The death penalty and IQ meet this week at the United States Supreme Court with a lot at stake. That is when the high court will examine yet another controversial aspect of the death penalty. Whether a state can execute a person based on his IQ score.
The case has come before the justices from Florida, a state that still sanctions the death penalty. Thirty-six years ago a man by the name of Freddie Hall committed a double murder.
Hill is 68-years old now and illiterate. He dropped out of high school and has spent more than half his life behind bars. His IQ scores have ranged between 60 and 80 with most of his scores landing in the low 70s. 100 is considered average. Florida, however, maintains that 70 is the cutoff score for determining intellectual disability. As a result, prosecutors in Florida assert that Hall can and should be executed.
The Supreme Court, however, has already ruled that executing inmates who are intellectually disabled or mentally retarded is a violation of the Eighth Amendment’s bar against cruel and unusual punishment. The newer argument before the justices is the standard on determining that degree of mental disability.
In addition to a 70 IQ score, the state of Florida also demands a deficits in adaptive behavior standard as well as an onset of that behavior before the age of 18 for those who claim mental impairment.
The Supreme Court will be scrutinizing the IQ test standard. Attorneys for Hall are arguing that an IQ test, like other tests, have margins of error meaning that on any given day a person may score 75 but several days later score a 70, or lower.
In that sense, Hall’s attorneys will argue, that he fits the profile of someone who should not be executed. In addition to the low IQ test scores, Hall demonstrates other serious mental disabilities including poor short-term memory, a distinct speech impediment, the inability to perform simple arithmetic, incapacity to understand basic adult conversation, and an inability to cook.
Florida, on the other hand, will argue before the high court that states should have substantial leeway in determining intellectual disability and that Florida’s test is an acceptable one. As a result, the state argues, Hall’s execution should proceed.
In his brief, Florida attorney general argues that Florida just didn’t make up the generally acceptable IQ test methodology and adds that states have enjoyed a good deal of discretion in the past to judge their own scientific standards.

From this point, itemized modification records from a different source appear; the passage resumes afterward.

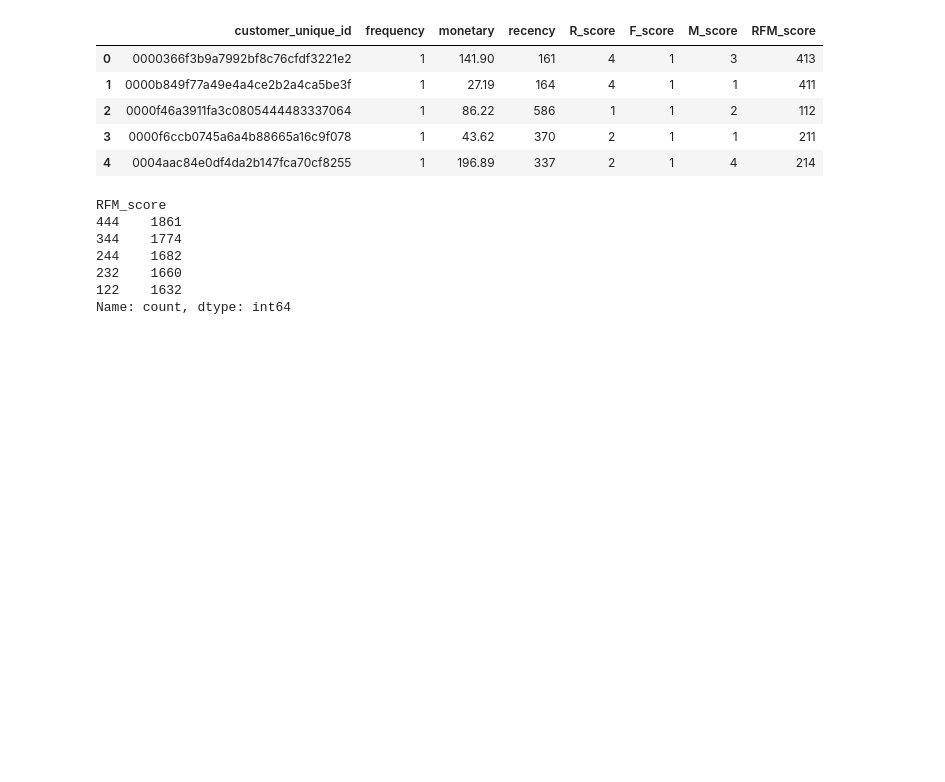
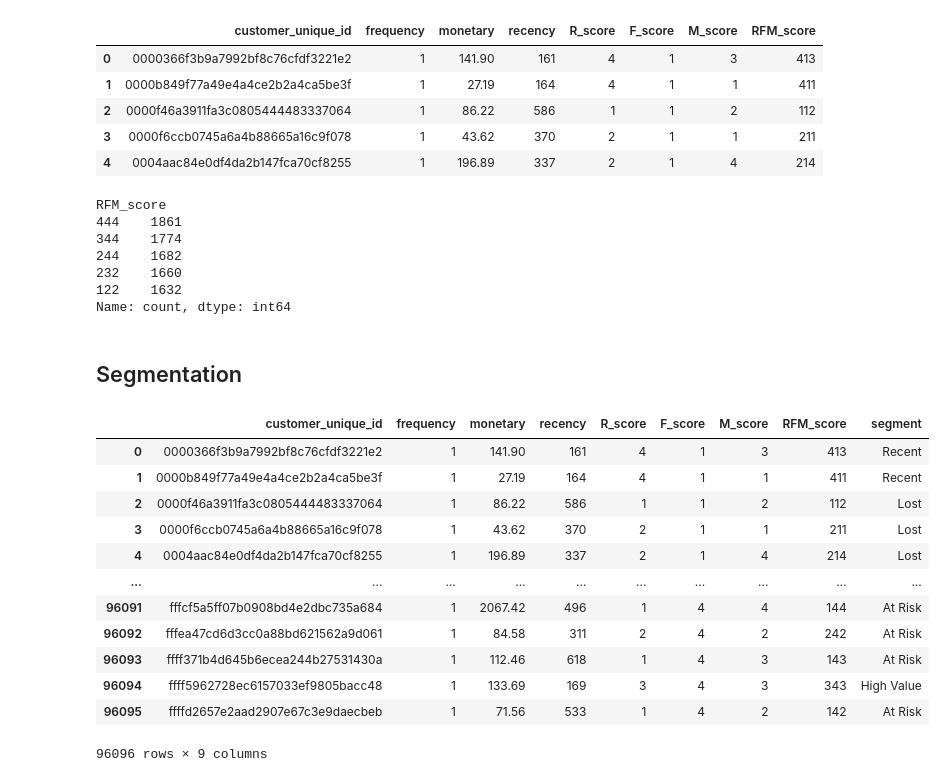
Before and after one commit to NoOne1007/ecommerce-customer-segmentation, a Jupyter notebook: notebooks/01_eda.ipynb, the cells around one changed output. Drawn from its saved outputs; the diff is of its cells as text; code cells hidden in the pictures; blank space fills up the shorter version.

```diff
--- a/notebooks/01_eda.ipynb
+++ b/notebooks/01_eda.ipynb
@@ -498,3 +509,24 @@ RFM_score
 232    1660
 122    1632
 Name: count, dtype: int64
+# %% [markdown]
+## Segmentation
+# %%
+def segment_customer(row):
+    if row["R_score"] >= 3 and row["F_score"] >= 3 and row["M_score"] >= 3:
+        return "High Value"
+
+    elif row["R_score"] >= 3 and row["F_score"] >= 2:
+        return "Loyal"
+
+    elif row["R_score"] >= 3 and row["F_score"] == 1:
+        return "Recent"
+
+    elif row["R_score"] <= 2 and row["F_score"] >= 3:
+        return "At Risk"
+
+    elif row["R_score"] <= 2 and row["F_score"] == 1:
+        return "Lost"
+
+    else:
+        return "Average"
@@ -500,0 +535,16 @@ Name: count, dtype: int64
+# %%
+rfm
+# %% [output]
+|  | customer_unique_id | frequency | monetary | recency | R_score | F_score | M_score | RFM_score | segment |
+| 0 | 0000366f3b9a7992bf8c76cfdf3221e2 | 1 | 141.90 | 161 | 4 | 1 | 3 | 413 | Recent |
+| 1 | 0000b849f77a49e4a4ce2b2a4ca5be3f | 1 | 27.19 | 164 | 4 | 1 | 1 | 411 | Recent |
+| 2 | 0000f46a3911fa3c0805444483337064 | 1 | 86.22 | 586 | 1 | 1 | 2 | 112 | Lost |
+| 3 | 0000f6ccb0745a6a4b88665a16c9f078 | 1 | 43.62 | 370 | 2 | 1 | 1 | 211 | Lost |
+| 4 | 0004aac84e0df4da2b147fca70cf8255 | 1 | 196.89 | 337 | 2 | 1 | 4 | 214 | Lost |
+| ... | ... | ... | ... | ... | ... | ... | ... | ... | ... |
+| 96091 | fffcf5a5ff07b0908bd4e2dbc735a684 | 1 | 2067.42 | 496 | 1 | 4 | 4 | 144 | At Risk |
+| 96092 | fffea47cd6d3cc0a88bd621562a9d061 | 1 | 84.58 | 311 | 2 | 4 | 2 | 242 | At Risk |
+| 96093 | ffff371b4d645b6ecea244b27531430a | 1 | 112.46 | 618 | 1 | 4 | 3 | 143 | At Risk |
+| 96094 | ffff5962728ec6157033ef9805bacc48 | 1 | 133.69 | 169 | 3 | 4 | 3 | 343 | High Value |
+| 96095 | ffffd2657e2aad2907e67c3e9daecbeb | 1 | 71.56 | 533 | 1 | 4 | 2 | 142 | At Risk |
+96096 rows × 9 columns
```
Also changed, not shown: parts of 6 cells of this notebook.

Florida also points to what Hall did back in 1978 as evidence that he was not mentally retarded or seriously mentally impaired.
According to court records, Hall was on parole and with an accomplice kidnapped a 21-year-old pregnant woman and then took her to a remote location. Hall claimed it was the companion who raped and killed the woman. The accomplice said Hall was the primary actor. Later the two men killed a sheriff.
In 2002 the Supreme Court, in a case called Atkins v. Virginia, ruled that executions were illegal for persons with mental retardation. The court was divided, however, and left it up to the states to define mental retardation. Since then, some states do take the margin of error on IQ test scores into consideration while some state use the 70 score as a cutoff, while other states, like Mississippi, use a 75 test score.
The Supreme Court argument comes at a time when the death penalty is becoming increasingly disfavored.
Washington State’s governor ended capital punishment in that state as long as he in office. Eighteen states have already abolished the death penalty, including seven states in the past year. All eyes will be on the Supreme Court as it grapples with the death penalty and IQ.
By Jim McCullaugh